President Obama is traveling to northern Oregon tomorrow to visit the headquarters of Nike and discuss the ways that both large and small American businesses can benefit from increased access to trade. The President’s trade deal — the Trans-Pacific Partnership (TPP) — would open up new markets, support high-quality jobs, protect the environment, raise human rights and labor standards around the world, and level the playing field for American workers.
While every state stands to benefit from the President’s trade deal, few states would benefit more than Oregon. Exporting a record $20.9 billion of Made-in-America goods to the world in 2014 and supporting 86,000 jobs throughout the state, trade is a substantial driver of Oregon’s economy. Also, three out of Oregon’s top five export markets will be covered by the TPP, and this high-standards trade deal will further unlock opportunity for businesses and foster even greater economic and job growth.
From Portland to Medford, nearly 6,000 Oregon companies exported in 2013. And while the President is visiting one of the state’s largest businesses tomorrow, 88% of these Oregon businesses were small and medium-sized businesses — generating more than a third of the state’s total exports of merchandise in 2013.
Whether a cup of morning tea or a ride to work, these are small businesses that Oregonians depend on — and in turn, these businesses depend on accessibility to world markets in order to expand and hire more employees.
Here are some of Oregon's small businesses that stand to benefit from the President's trade deal:
Portland-based Stash Tea Company has developed export sales over the past several years. Their exports accounted for about 20 percent of the company’s annual sales in 2014. President of Stash Tea Company Tom Lisicki says the TPP would make exporting and trade a lot easier for his company.
With around 100 employees, Portland-based Chris King Precision Components manufactures bicycle parts. Profiting from trade to nations including Canada, Mexico, Peru, Australia, New Zealand, and Japan, exports accounted for 40 percent of the company’s total sales in 2013. CEO Chris King sees trade as one of his company’s biggest assets. “All employees are supported by our export sales,” he said. “We see exports as our biggest potential.”
Located in Dayton, Sokol Blosser Winery is a vineyard, tasting room, and winery facility that also sells their product internationally.

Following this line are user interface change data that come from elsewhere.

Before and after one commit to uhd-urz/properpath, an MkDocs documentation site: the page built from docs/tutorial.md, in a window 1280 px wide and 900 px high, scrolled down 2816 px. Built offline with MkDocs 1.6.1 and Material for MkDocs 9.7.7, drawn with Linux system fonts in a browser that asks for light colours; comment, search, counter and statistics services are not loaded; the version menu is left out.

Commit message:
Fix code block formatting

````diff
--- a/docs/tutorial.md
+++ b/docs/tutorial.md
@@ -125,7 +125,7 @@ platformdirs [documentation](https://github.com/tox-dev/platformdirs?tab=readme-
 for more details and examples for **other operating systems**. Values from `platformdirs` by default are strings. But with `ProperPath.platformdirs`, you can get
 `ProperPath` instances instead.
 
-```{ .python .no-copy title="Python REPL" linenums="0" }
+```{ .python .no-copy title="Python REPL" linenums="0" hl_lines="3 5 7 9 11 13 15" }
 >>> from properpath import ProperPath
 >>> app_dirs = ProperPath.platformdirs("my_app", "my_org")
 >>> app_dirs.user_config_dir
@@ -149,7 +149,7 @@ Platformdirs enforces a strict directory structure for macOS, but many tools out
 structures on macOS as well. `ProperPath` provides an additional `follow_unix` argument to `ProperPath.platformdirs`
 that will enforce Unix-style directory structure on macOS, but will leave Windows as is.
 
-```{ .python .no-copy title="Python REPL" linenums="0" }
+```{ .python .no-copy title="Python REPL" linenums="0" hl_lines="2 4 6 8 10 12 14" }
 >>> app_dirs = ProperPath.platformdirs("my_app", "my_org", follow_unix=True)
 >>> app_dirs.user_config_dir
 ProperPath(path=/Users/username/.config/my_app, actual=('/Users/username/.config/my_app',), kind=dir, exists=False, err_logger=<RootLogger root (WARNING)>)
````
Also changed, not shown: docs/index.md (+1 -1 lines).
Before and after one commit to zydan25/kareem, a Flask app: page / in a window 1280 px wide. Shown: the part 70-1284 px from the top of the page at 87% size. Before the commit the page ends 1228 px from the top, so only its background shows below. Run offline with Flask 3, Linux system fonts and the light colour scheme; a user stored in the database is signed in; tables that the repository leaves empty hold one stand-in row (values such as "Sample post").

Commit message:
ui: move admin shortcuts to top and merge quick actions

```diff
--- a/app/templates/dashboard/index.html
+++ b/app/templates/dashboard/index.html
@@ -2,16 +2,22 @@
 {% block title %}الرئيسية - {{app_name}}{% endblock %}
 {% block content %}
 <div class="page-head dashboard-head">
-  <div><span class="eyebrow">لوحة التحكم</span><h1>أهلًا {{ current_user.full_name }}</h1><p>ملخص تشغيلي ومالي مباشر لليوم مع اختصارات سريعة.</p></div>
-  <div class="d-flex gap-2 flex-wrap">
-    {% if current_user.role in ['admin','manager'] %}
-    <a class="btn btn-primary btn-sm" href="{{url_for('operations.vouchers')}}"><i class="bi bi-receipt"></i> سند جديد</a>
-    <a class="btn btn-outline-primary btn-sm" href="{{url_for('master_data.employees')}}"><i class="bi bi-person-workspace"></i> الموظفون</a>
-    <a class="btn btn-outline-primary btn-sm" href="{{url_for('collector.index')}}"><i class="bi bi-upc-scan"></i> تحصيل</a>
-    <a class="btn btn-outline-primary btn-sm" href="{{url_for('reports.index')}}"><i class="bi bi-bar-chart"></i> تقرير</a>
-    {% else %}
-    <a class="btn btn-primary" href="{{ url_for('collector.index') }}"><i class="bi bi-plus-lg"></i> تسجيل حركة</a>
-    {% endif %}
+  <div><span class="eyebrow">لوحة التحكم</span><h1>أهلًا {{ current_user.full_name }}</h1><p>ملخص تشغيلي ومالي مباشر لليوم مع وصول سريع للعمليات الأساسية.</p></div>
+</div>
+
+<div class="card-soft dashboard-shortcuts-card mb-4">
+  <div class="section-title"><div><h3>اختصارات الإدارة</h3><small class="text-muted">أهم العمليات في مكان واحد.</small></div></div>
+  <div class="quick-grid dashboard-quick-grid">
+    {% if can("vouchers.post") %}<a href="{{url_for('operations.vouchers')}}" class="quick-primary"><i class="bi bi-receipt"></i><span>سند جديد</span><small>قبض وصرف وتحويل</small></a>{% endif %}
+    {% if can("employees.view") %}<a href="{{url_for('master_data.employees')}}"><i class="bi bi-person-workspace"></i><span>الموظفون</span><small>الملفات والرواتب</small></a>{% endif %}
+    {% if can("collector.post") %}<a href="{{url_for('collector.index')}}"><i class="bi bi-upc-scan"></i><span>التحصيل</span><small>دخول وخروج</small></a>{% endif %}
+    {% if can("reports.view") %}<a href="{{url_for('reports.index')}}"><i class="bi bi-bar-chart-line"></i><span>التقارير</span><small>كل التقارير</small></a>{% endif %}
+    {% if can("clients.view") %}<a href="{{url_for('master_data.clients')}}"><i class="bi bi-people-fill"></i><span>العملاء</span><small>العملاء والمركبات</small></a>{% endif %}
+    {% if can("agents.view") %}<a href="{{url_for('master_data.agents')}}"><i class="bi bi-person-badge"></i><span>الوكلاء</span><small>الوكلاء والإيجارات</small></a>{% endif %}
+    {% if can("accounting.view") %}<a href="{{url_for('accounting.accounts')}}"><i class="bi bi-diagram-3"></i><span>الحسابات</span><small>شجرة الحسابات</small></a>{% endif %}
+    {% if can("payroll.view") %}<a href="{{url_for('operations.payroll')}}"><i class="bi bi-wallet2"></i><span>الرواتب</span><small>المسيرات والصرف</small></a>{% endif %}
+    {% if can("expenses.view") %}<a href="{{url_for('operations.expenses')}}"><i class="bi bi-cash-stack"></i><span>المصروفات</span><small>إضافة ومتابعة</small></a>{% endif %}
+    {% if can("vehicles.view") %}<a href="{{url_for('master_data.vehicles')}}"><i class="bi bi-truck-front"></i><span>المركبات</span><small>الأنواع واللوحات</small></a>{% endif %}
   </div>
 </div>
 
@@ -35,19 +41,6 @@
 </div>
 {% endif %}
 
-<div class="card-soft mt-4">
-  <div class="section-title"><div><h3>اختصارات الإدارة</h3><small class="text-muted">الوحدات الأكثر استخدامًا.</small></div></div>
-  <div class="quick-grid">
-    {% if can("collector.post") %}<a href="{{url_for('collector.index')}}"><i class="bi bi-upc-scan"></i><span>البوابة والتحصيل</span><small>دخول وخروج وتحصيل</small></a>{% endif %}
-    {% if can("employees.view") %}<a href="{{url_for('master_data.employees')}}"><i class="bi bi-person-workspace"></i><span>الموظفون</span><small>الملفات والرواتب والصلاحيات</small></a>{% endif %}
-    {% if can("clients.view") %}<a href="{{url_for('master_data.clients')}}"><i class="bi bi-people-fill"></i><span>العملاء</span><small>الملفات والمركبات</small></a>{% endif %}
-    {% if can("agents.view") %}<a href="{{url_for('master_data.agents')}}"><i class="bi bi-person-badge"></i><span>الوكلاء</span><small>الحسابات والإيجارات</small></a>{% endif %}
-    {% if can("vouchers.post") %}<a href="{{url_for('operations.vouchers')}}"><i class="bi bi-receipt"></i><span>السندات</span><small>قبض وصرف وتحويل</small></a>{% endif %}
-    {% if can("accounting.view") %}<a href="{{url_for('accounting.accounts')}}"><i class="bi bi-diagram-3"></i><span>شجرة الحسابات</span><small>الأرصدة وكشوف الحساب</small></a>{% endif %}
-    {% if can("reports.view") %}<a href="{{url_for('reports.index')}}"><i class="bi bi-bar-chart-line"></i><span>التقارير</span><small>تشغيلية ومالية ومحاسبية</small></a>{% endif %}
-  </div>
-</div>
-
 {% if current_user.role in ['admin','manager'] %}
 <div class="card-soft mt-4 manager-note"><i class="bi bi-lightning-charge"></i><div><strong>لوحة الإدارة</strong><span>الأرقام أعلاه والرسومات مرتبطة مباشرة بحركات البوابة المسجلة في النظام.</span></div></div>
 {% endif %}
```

Two of their three top export markets are TPP member countries, and their exports to Canada, the United Kingdom, and Japan combined make up 20 percent of their revenue. The TPP will help remove tariffs for U.S. wineries selling overseas, which currently hover around 55 percent.
Based in Portland and employing 20 people, Egg Press is a letterpress greeting card company that profits from both domestic and global sales. In recent years, Egg Press has seen an emerging market in two TPP countries: Japan and Australia.
“I would call it a new frontier,” said CEO Tess Darrow. “In Japan, we could do half the volume we currently do in the U.S.” The TPP would be the first trade agreement to include a chapter on Small Businesses meant to make it easier for companies like Egg Press to reach customers overseas. With reduced tariffs and streamlined regulations, Egg Press would continue growing and be able to employ more Oregonians.
Tune in tomorrow as President Obama visits the headquarters of Nike and discusses the ways that both large and small American businesses can benefit from increased access to trade. Oregon is not the only state that will benefit from the TPP; see how your state stands to benefit.
You can learn more about the President's trade deal here.